• **TASK BRIEF**: From the entries below, copy every line that holds the word "splits".

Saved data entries
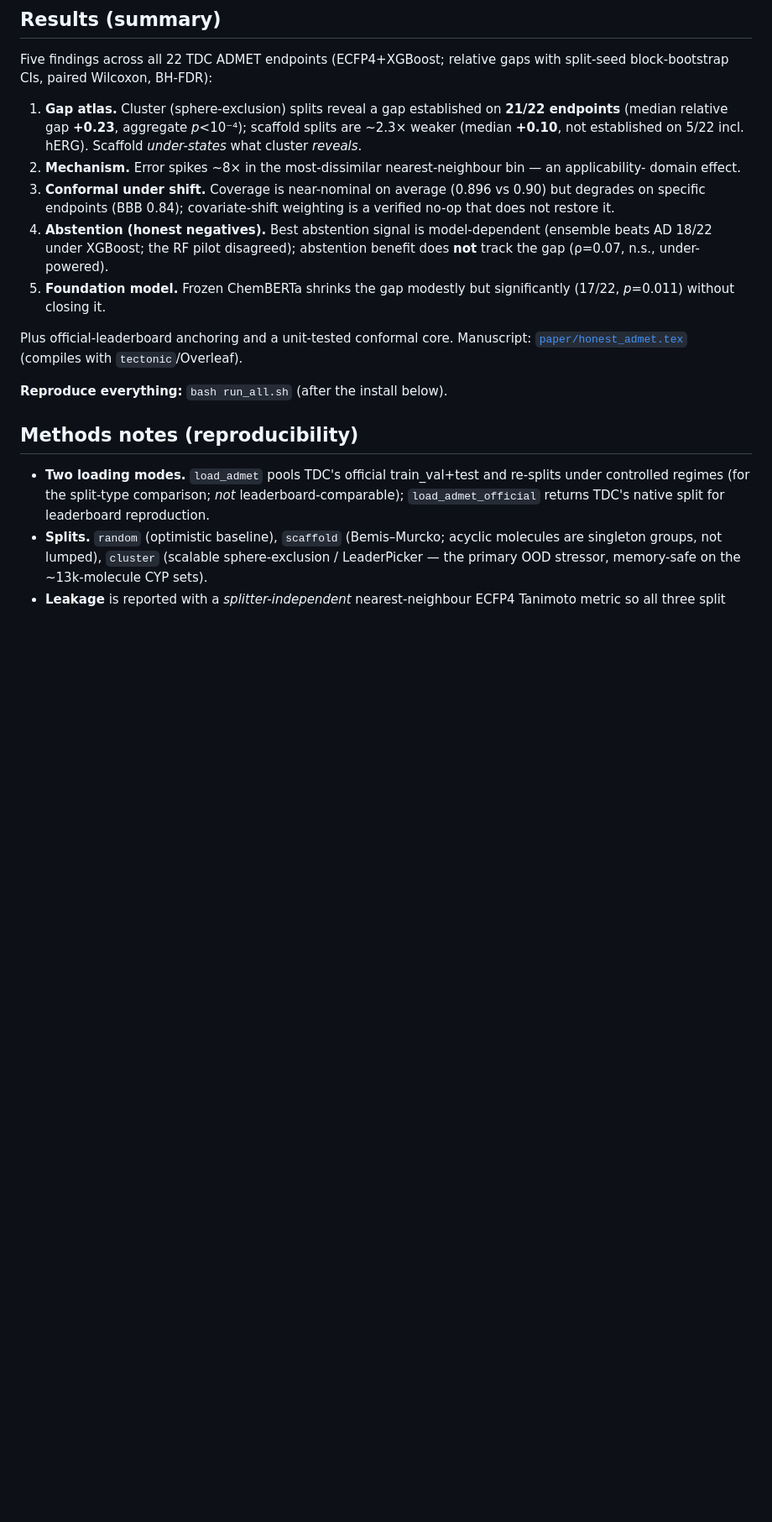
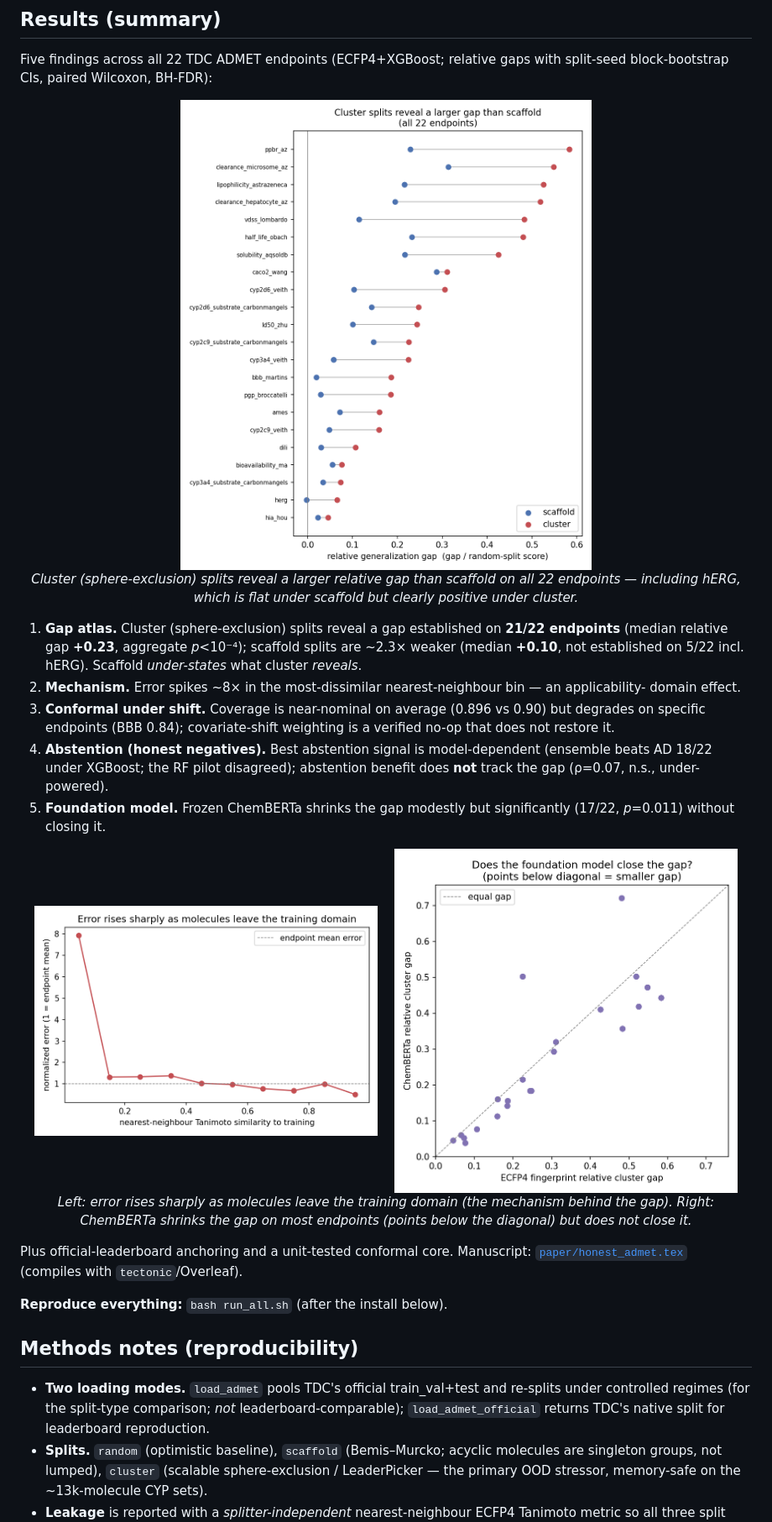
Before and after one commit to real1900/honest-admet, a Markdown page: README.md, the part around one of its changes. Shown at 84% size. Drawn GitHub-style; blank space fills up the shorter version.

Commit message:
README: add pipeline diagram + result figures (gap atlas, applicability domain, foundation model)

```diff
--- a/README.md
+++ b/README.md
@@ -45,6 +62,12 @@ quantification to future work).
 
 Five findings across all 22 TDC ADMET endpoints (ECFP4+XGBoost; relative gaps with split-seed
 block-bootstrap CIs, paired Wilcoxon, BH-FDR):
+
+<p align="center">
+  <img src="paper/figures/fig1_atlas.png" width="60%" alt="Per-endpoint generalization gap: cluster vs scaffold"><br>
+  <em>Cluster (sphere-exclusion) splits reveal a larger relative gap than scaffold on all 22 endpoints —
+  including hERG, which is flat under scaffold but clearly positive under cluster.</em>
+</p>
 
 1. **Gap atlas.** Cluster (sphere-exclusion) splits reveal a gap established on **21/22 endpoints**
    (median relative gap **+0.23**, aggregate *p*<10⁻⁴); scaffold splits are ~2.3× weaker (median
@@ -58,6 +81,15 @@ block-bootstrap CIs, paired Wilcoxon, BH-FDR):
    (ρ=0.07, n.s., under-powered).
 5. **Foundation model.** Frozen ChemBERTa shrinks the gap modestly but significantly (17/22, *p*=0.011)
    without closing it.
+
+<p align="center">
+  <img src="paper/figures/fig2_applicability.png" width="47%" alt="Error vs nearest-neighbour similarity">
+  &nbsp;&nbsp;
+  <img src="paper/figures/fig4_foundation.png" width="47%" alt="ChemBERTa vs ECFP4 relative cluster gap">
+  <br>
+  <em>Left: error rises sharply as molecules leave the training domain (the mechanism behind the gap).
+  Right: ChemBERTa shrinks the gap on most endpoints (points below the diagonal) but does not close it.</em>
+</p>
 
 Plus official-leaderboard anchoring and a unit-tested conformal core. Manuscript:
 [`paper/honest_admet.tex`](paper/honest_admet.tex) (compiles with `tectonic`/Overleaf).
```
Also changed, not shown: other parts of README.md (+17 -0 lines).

• **RESPONSE BELOW**:
+  <em>Cluster (sphere-exclusion) splits reveal a larger relative gap than scaffold on all 22 endpoints —
 1. **Gap atlas.** Cluster (sphere-exclusion) splits reveal a gap established on **21/22 endpoints**
    (median relative gap **+0.23**, aggregate *p*<10⁻⁴); scaffold splits are ~2.3× weaker (median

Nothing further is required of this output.